Then they got it. A denarius. A stinkin’ denarius. Only a day’s wage. Normally, this would be great. You put in a day’s work and you’re happy to go home with a day’s wage. But they were getting exactly the same as those who worked only one hour. They didn’t toil and sweat like they did. They didn’t put in a full day’s work. It wasn’t fair. And they told the landowner so. Why are you treating us like this? We deserve more than what you gave those other guys.
His response wasn’t going to win any friends among those who worked the whole day: “Friend, I am doing you no wrong. Did you not agree with me for a denarius? Take what belongs to you and go. I choose to give to this last worker as I give to you. Am I not allowed to do what I choose with what belongs to me? Or do you begrudge my generosity?” And this here is the beauty of this parable. It is the brilliance of the unfairness of God. You think life is unfair? The Kingdom of heaven is more so. You think you don’t like it when life doesn’t go the way you want it to, when others treat you unfairly, when God seems not to care how badly things are going for you? I promise you you will like it even less the way God deals with you in His Kingdom.

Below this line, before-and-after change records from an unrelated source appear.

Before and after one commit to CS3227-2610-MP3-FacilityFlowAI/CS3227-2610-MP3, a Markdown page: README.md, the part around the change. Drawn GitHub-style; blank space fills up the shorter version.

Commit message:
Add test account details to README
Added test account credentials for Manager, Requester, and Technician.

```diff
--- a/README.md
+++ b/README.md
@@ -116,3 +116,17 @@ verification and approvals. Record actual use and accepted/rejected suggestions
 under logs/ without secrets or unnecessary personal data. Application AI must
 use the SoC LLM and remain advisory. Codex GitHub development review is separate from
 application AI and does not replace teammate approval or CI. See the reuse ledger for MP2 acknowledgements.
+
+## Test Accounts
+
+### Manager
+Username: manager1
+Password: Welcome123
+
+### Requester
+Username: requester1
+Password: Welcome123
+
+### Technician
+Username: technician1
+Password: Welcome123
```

To understand the unfairness of God, you need to broaden your understanding of life. Do not think of it only as your living on this planet, your living day to day in this world. Life is so much more than that. It is all the blessings, not only in this life, but all of His abundant blessings of eternity. Once you do, you will see things clearly. You will see, in fact, that God is not fair. You will see that life, not just this life, but life in all its fullness and abundance, is not fair. And it won’t be in the way your parents taught you, life isn’t fair, deal with it. You will see it and give thanks to God for it. You will see that exactly what you need is for God to not be fair with you.

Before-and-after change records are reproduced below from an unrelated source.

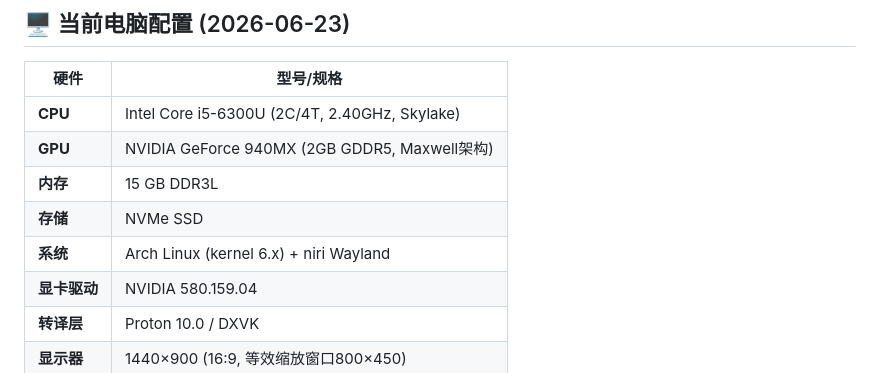
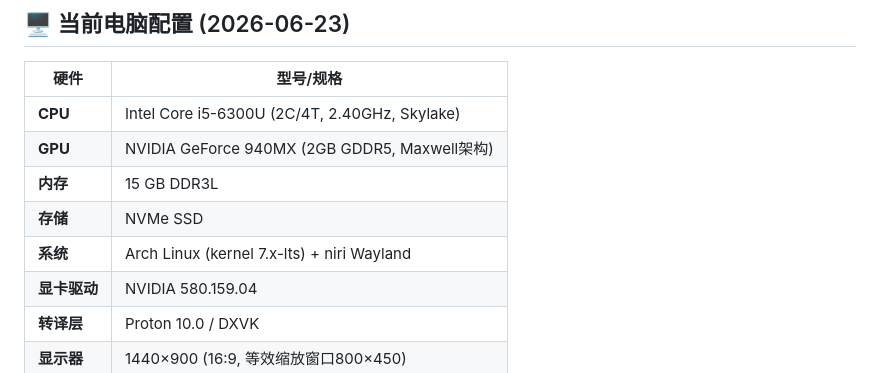
Before and after one commit to bt-ASH/dotfile-niri, a Markdown page: Games/VRchat-config/README.md, the part around the change. Drawn GitHub-style.

Commit message:
update comp-information

```diff
--- a/Games/VRchat-config/README.md
+++ b/Games/VRchat-config/README.md
@@ -18,7 +18,7 @@ SSH 用了默认密钥路径，但你的密钥叫 mygithub.key	创建了 ~/.ssh/
 | **GPU** | NVIDIA GeForce 940MX (2GB GDDR5, Maxwell架构) |
 | **内存** | 15 GB DDR3L |
 | **存储** | NVMe SSD |
-| **系统** | Arch Linux (kernel 6.x) + niri Wayland |
+| **系统** | Arch Linux (kernel 7.x-lts) + niri Wayland |
 | **显卡驱动** | NVIDIA 580.159.04 |
 | **转译层** | Proton 10.0 / DXVK |
 | **显示器** | 1440×900 (16:9, 等效缩放窗口800×450) |
```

Think of it this way, God will deal with you in the same way you deal with Him. If you want to earn from Him a wage, a wage is what you will get. You will put in the work, you will work hard, you’ll do good works, you’ll toil and sweat, and at the end of the day He will give you your wage. You will have earned it.
The only problem here is that you will look around and you will see all those people who didn’t work nearly as hard as you. They didn’t do nearly the good works you did. They didn’t put in as much time on church boards and helping the needy and driving the elderly to their doctor appointments. In short, they didn’t deserve it like you did. What you won’t see is that they didn’t receive a wage. They received grace. What God gave them was a gift. “Whatever is right, I will give you,” said the landowner. And you know what is right? What is right is grace. Because God doesn’t operate in fairness. He operates in grace.

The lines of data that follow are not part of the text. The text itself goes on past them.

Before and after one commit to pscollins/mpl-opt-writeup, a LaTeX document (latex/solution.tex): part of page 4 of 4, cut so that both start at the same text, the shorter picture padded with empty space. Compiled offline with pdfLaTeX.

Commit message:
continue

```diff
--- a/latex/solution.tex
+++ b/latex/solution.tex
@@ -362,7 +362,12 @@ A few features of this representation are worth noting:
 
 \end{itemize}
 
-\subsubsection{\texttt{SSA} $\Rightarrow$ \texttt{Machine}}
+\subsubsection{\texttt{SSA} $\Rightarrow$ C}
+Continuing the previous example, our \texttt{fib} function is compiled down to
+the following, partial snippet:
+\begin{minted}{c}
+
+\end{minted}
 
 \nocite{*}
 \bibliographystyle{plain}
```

There was no agreement made on the cross. There was the completely unfair reckoning of your sin and my sin and every person’s sin to Jesus. If you’re looking for a wage you will get it. The wages of sin is death. That’s fair. The thing about God is that He’s completely not about fairness but about grace. Jesus received the wages of our sin. We have received grace. Or do we begrudge His generosity? That truly is the scandal of all of this. God chooses to give to us and to all what we do not deserve. Instead of being fair, Jesus died for every single person. He didn’t check first to make sure we were going to be good workers in the vineyard. He didn’t determine if we were going to work hard and do all the right things and live a life of good works.
He simply died on the cross. He acted in grace. He gave to all because that’s who He is and what He’s about. He gives life and abundantly. This life is not fair, but we see clearly now, and thank Him for it. We see clearly, that there is so much more to life than simply what we know in this life. There is also and especially eternal life; the Kingdom of heaven. And when it comes to that, life is unfair. You have God to thank for that! Amen.